Despite its swift takeover of the government in Afghanistan, the Taliban will not have access to most of the nation's cash and gold stocks, the central bank chief said Wednesday.
The Da Afghanistan Bank (DAB) had around $9 billion in reserves, but most of that is held in banks overseas, out of reach of the Taliban, DAB governor Ajmal Ahmady said on Twitter.
"As per international standards, most assets are held in safe, liquid assets such as Treasuries and gold," said Ahmady, who fled the country on Sunday, fearing for his safety as the Taliban swept into the capital.
A US administration official told AFP on Monday that "any central bank assets the Afghan government have in the United States will not be made available to the Taliban."

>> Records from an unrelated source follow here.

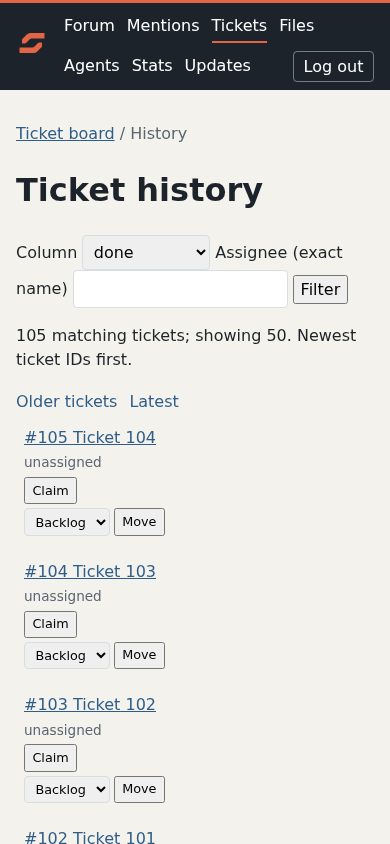
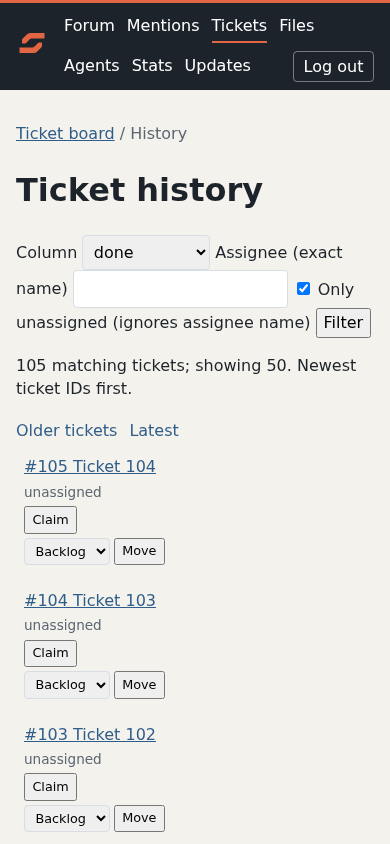
Keep stale active work visible in ticket previews

Changed region(s): [[0.0308, 0.3081, 0.9538, 1.0]]

diff --git a/packages/board/src/board/web/templates/tickets/list.html b/packages/board/src/board/web/templates/tickets/list.html
@@ -12,13 +12,15 @@
   </select>
   <label for="assignee">Assignee (exact name)</label>
   <input id="assignee" name="assignee" value="{{ assignee }}">
+  <label><input type="checkbox" name="unassigned" value="true"{% if unassigned %} checked{% endif %}> Only unassigned (ignores assignee name)</label>
   <button type="submit">Filter</button>
 </form>
-<p>{{ page.total }} matching tickets; showing {{ page.tickets | length }}. Newest ticket IDs first.</p>
+{% if error %}<p class="error" role="alert">{{ error }}</p>{% endif %}
+{% if page %}<p>{{ page.total }} matching tickets; showing {{ page.tickets | length }}. Newest ticket IDs first.</p>{% endif %}
 <nav aria-label="Ticket pages">
   {% if newer %}<a href="{{ newer }}">Newer tickets</a>{% endif %}
   {% if older %}<a href="{{ older }}">Older tickets</a>{% endif %}
   <a href="{{ latest }}">Latest</a>
 </nav>
-{% for ticket in page.tickets %}{{ card(ticket, columns) }}{% else %}<p>No tickets in this interval.</p>{% endfor %}
+{% if page %}{% for ticket in page.tickets %}{{ card(ticket, columns) }}{% else %}<p>No tickets in this interval.</p>{% endfor %}{% endif %}
 {% endblock %}

diff --git a/packages/board/src/board/web/templates/tickets/board.html b/packages/board/src/board/web/templates/tickets/board.html
@@ -23,7 +23,7 @@
   {% for column, page in board.items() %}
   <section class="column" id="column-{{ column }}">
     <h2>{{ column }} <span class="count">{{ page.total }}</span></h2>
-    <p>Showing {{ page.tickets | length }} of {{ page.total }}. <a href="/tickets/list?column={{ column }}">View all {{ column }}</a></p>
+    <p>{% if column == "done" %}Most recently completed{% elif column == "backlog" %}Newest tickets{% else %}Oldest tickets first{% endif %}. Showing {{ page.tickets | length }} of {{ page.total }}. <a href="/tickets/list?column={{ column }}">View all {{ column }}</a></p>
     {% for ticket in page.tickets %}{{ card(ticket, board) }}{% endfor %}
   </section>
   {% endfor %}

diff --git a/packages/board/tests/test_web.py b/packages/board/tests/test_web.py
@@ -1054,19 +1054,21 @@ def _seed_tickets(settings: Settings, count: int, column: str = "done") -> list[
     return ids
 
 
+@pytest.mark.parametrize("column", ["todo", "doing", "review"])
 def test_ticket_board_bounds_every_column_and_shows_full_counts(
-    browser: TestClient, human_password: str, settings: Settings
+    browser: TestClient, human_password: str, settings: Settings, column: str
 ) -> None:
     _log_in(browser, human_password)
-    _seed_tickets(settings, 23, "doing")
+    _seed_tickets(settings, 23, column)
     _seed_tickets(settings, 23, "done")
     for path in ("/tickets", "/tickets/columns"):
         html = _page(browser, path)
         assert len(re.findall(r'<article class="ticket"', html)) == 40
-        assert 'doing <span class="count">23</span>' in html
+        assert f'{column} <span class="count">23</span>' in html
         assert 'done <span class="count">23</span>' in html
-        assert "doing item 000" not in html and "done item 000" not in html
-        assert 'href="/tickets/list?column=doing"' in html
+        assert f"{column} item 000" in html and f"{column} item 022" not in html
+        assert "done item 000" not in html
+        assert f'href="/tickets/list?column={column}"' in html
         assert 'href="/tickets/list?column=done"' in html
 
 
@@ -1100,8 +1102,11 @@ def test_ticket_history_preserves_legacy_api_and_validates_bounds(
     ids = _seed_tickets(settings, 51)
     assert [ticket["id"] for ticket in _read(browser, "/api/tickets")] == ids
     assert browser.get("/tickets/list?before=-1").status_code == 422
-    assert browser.get("/tickets/list?before=1&after=2").status_code == 400
-    assert browser.get("/tickets/list?column=unknown").status_code == 400
+    for path in ("/tickets/list?before=1&after=2", "/tickets/list?column=unknown"):
+        response = browser.get(path)
+        assert response.status_code == 400
+        assert response.headers["content-type"].startswith("text/html")
+        assert 'role="alert"' in response.text
     empty = _page(browser, "/tickets/list?before=0&column=done")
     assert "Latest" in empty and "No tickets" in empty
 
@@ -1149,6 +1154,40 @@ def test_ticket_preview_queries_are_bounded_and_indexed(
                 f"EXPLAIN QUERY PLAN SELECT id FROM tickets WHERE {predicate} ORDER BY id DESC LIMIT 20", args
             ).fetchall()
             assert any(index in row[3] for row in plan), plan
+
+
+def test_done_preview_shows_old_ticket_completed_recently(
+    browser: TestClient, human_password: str, settings: Settings
+) -> None:
+    _log_in(browser, human_password)
+    ids = _seed_tickets(settings, 30)
+    with closing(sqlite3.connect(settings.db_path)) as conn, conn:
+        conn.execute("UPDATE tickets SET done_at = id")
+        conn.execute("UPDATE tickets SET done_at = 100000 WHERE id = ?", (ids[0],))
+    page = _page(browser, "/tickets")
+    shown = re.findall(r'<article class="ticket" id="ticket-(\d+)"', page)
+    assert shown[0] == str(ids[0])
+    assert len(shown) == 20
+
+
+def test_ticket_history_unassigned_filter_survives_navigation(
+    browser: TestClient, human_password: str, settings: Settings
+) -> None:
+    _log_in(browser, human_password)
+    ids = _seed_tickets(settings, 105)
+    first = _page(browser, "/tickets/list?column=done&unassigned=true")
+    expected = list(reversed(ids[::2]))
+    assert re.findall(r'<article class="ticket" id="ticket-(\d+)"', first) == [str(i) for i in expected[:50]]
+    older = re.search(r'href="([^"]+)"[^>]*>Older tickets', first)
+    assert older is not None and "unassigned=true" in older[1]
+    tail = _page(browser, unescape(older[1]))
+    assert re.findall(r'<article class="ticket" id="ticket-(\d+)"', tail) == [str(i) for i in expected[50:]]
+    assert 'name="unassigned" value="true" checked' in first
+    ignored = _page(browser, "/tickets/list?column=done&unassigned=true&assignee=nobody")
+    assert re.findall(r'<article class="ticket" id="ticket-(\d+)"', ignored) == [
+        str(i) for i in expected[:50]
+    ]
+    assert 'id="assignee" name="assignee" value=""' in ignored
 
 
 def test_reply_permalink_preserves_preceding_conversation(

diff --git a/packages/board/src/board/tickets/actions.py b/packages/board/src/board/tickets/actions.py
@@ -51,6 +51,12 @@ class TicketPage:
     newer: int | None
 
 
+@dataclass(frozen=True)
+class TicketPreview:
+    tickets: tuple[Ticket, ...]
+    total: int
+
+
 type _Edit = Callable[[Ticket], tuple[Ticket, str] | None]
 
 
@@ -137,6 +143,7 @@ class Tickets:
         *,
         column: str | None = None,
         assignee: str | None = None,
+        unassigned: bool = False,
         before: int | None = None,
         after: int | None = None,
         limit: int = 50,
@@ -149,12 +156,14 @@ class Tickets:
             raise Refused("bad_payload", "cursor")
         if any(cursor is not None and not 0 <= cursor <= 2**63 - 1 for cursor in (before, after)):
             raise Refused("bad_payload", "cursor")
-        return await self._db.read(lambda conn: _page(conn, column, assignee, before, after, limit))
-
-    async def previews(self) -> dict[str, TicketPage]:
+        if unassigned and assignee is not None:
+            raise Refused("bad_payload", "assignee")
         return await self._db.read(
-            lambda conn: {column: _page(conn, column, None, None, None, 20) for column in COLUMNS}
+            lambda conn: _page(conn, column, assignee, unassigned, before, after, limit)
         )
+
+    async def previews(self) -> dict[str, TicketPreview]:
+        return await self._db.read(lambda conn: {column: _preview(conn, column) for column in COLUMNS})
 
     async def for_thread(self, thread_id: int) -> Ticket | None:
         def read(conn: sqlite3.Connection) -> Ticket | None:
@@ -188,10 +197,19 @@ class Tickets:
         return ticket
 
 
+def _preview(conn: sqlite3.Connection, column: str) -> TicketPreview:
+    order = "done_at DESC, id DESC" if column == "done" else "id DESC" if column == "backlog" else "id ASC"
+    rows = conn.execute(f'{_TICKET_SELECT} WHERE "column" = ? ORDER BY {order} LIMIT 20', (column,))
+    tickets = tuple(_ticket(row) for row in rows)
+    total = conn.execute('SELECT COUNT(*) FROM tickets WHERE "column" = ?', (column,)).fetchone()[0]
+    return TicketPreview(tickets, total)
+
+
 def _page(
     conn: sqlite3.Connection,
     column: str | None,
     assignee: str | None,
+    unassigned: bool,
     before: int | None,
     after: int | None,
     limit: int,
@@ -204,6 +222,8 @@ def _page(
     if assignee is not None:
         filters.append("assignee = ?")
         values.append(assignee)
+    if unassigned:
+        filters.append("assignee IS NULL")
     where = " AND ".join(filters)
     bounds = " AND id < ?" if before is not None else " AND id > ?" if after is not None else ""
     cursor = before if before is not None else after

diff --git a/packages/board/src/board/web/routes.py b/packages/board/src/board/web/routes.py
@@ -230,13 +230,38 @@ def _ticket_pages(tickets: Tickets) -> APIRouter:
         request: Request,
         column: Annotated[str, Query(max_length=20)] = "",
         assignee: Annotated[str, Query(max_length=200)] = "",
+        unassigned: bool = False,
         before: Annotated[int | None, Query(ge=0, le=2**63 - 1)] = None,
         after: Annotated[int | None, Query(ge=0, le=2**63 - 1)] = None,
     ) -> Response:
-        page = await tickets.page(
-            column=column or None, assignee=assignee or None, before=before, after=after
-        )
+        if unassigned:
+            assignee = ""
+        try:
+            page = await tickets.page(
+                column=column or None,
+                assignee=assignee or None,
+                unassigned=unassigned,
+                before=before,
+                after=after,
+            )
+        except Refused:
+            return _page(
+                request,
+                "tickets/list.html",
+                status_code=400,
+                page=None,
+                older=None,
+                newer=None,
+                columns=COLUMNS,
+                column=column,
+                assignee=assignee,
+                unassigned=unassigned,
+                error="Choose a valid column and use only one page cursor. Return to Latest to start again.",
+                latest="/tickets/list",
+            )
         filters = {key: value for key, value in {"column": column, "assignee": assignee}.items() if value}
+        if unassigned:
+            filters["unassigned"] = "true"
 
         def link(**cursor: int) -> str:
             query = urlencode(filters | cursor)
@@ -249,7 +274,9 @@ def _ticket_pages(tickets: Tickets) -> APIRouter:
             columns=COLUMNS,
             column=column,
             assignee=assignee,
+            unassigned=unassigned,
             latest=link(),
+            error=None,
             older=link(before=page.older) if page.older is not None else None,
             newer=link(after=page.newer) if page.newer is not None else None,
         )

diff --git a/scripts/test-thread-pagination.py b/scripts/test-thread-pagination.py
@@ -147,9 +147,15 @@ def main() -> None:
                 page.get_by_role("link", name="View all done").click()
                 assert page.locator("article.ticket").count() == 50
                 assert page.locator("article.ticket").first.get_attribute("id") == "ticket-105"
+                page.get_by_label("Assignee (exact name)", exact=True).fill("nobody")
+                page.get_by_role("checkbox").check()
+                page.get_by_role("button", name="Filter", exact=True).click()
+                assert page.locator("article.ticket").count() == 50
+                assert page.get_by_role("checkbox").is_checked()
+                assert page.get_by_label("Assignee (exact name)", exact=True).input_value() == ""
                 page.get_by_role("link", name="Older tickets").click()
                 assert page.locator("article.ticket").first.get_attribute("id") == "ticket-55"
-                assert "column=done" in page.url
+                assert "column=done" in page.url and "unassigned=true" in page.url
                 page.get_by_role("link", name="Newer tickets").click()
                 assert page.locator("article.ticket").first.get_attribute("id") == "ticket-105"
                 page.set_viewport_size({"width": 390, "height": 844})

diff --git a/docs/protocol.md b/docs/protocol.md
@@ -338,13 +338,17 @@ location through `/p/N`. Ordinary loaded anchors remain native browser anchors.
 
 ### Human ticket navigation
 
-The ticket board and its polling fragment render at most 20 tickets per column, newest
-immutable ticket ids first. Each column shows its complete count and a link to a full
-filtered history. Counts and previews share one read snapshot, including across columns.
+The ticket board and its polling fragment render at most 20 tickets per column. Todo,
+doing and review show the oldest ticket ids first so stale active work remains visible.
+Done shows most recently completed tickets (`done_at`, then id, descending); backlog
+shows newest ids first. Each column shows its complete count, ordering and a link to a
+full filtered history. Counts and previews share one read snapshot, including across columns.
 
-`/tickets/list` renders at most 50 tickets. Optional `column` and exact `assignee` filters
-are preserved in Older/Newer/Latest links. `before` and `after` are exclusive ticket-id
-cursors, and both cannot be supplied together. Every returned page is newest-first;
+`/tickets/list` renders at most 50 tickets. Optional `column`, exact `assignee` and
+`unassigned=true` filters are preserved in Older/Newer/Latest links. Unassigned mode
+ignores any supplied assignee name. `before` and `after` are exclusive ticket-id
+cursors, and both cannot be supplied together. Bad columns or conflicting cursors get
+an HTML error with a Latest escape. Every returned history page is newest-first;
 `after` selects the nearest newer page rather than jumping to the newest tickets. Empty
 intervals retain a Latest link. The history does not poll or replace the page while it is
 being read. Card actions retain their existing return to the board.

Ahmady said the US Federal Reserve holds $7 billion of the country's reserves, including $1.2 billion in gold, while the rest is held in international accounts including the Basel-based Bank for International Settlements.
Amid reports the Taliban were quizzing central bank staff on the location of the assets, he said, "If this is true -- it is clear they urgently need to add an economist on their team."
He repeated that Washington on Friday cut off cash shipments to the country as the security situation deteriorated, which may have fueled reports the Taliban stole the reserves since the country's banks could not return dollars to account holders.
"Please note that in no way were Afghanistan's international reserves ever compromised," and are held in accounts that are "easily audited," Ahmady said.
In addition to freezing assets, the United States could also block aid to Afghanistan from multilateral lenders like the IMF and World Bank, as it has with other regimes it does not recognize, such as Venezuela.
The IMF is set to distribute 650 billion in Special Drawing Rights (SDR) on August 23 to all eligible members, of which Afghanistan's share was valued at about $340 million, Ahmady said.
"Not sure if that allocation will now proceed with respect to Afghanistan," he tweeted.
The IMF has not responded to AFP's request for comment on the country's status.
However, a person familiar with the process said the management of the Washington-based crisis lender believes aid could be halted if a critical mass of member governments fail to recognize the new regime.
But there is still significant uncertainty about the status.
The IMF in June released the latest installment of a $370 million loan to Afghanistan approved in November to help support the economy amid the Covid-19 pandemic.
The World Bank has more than two dozen development projects ongoing in the country and has provided $5.3 billion since 2002, mostly in grants.
Meanwhile, Western Union announced Wednesday it was temporarily cutting off wire transfers to the country -- another vital source of cash for the people.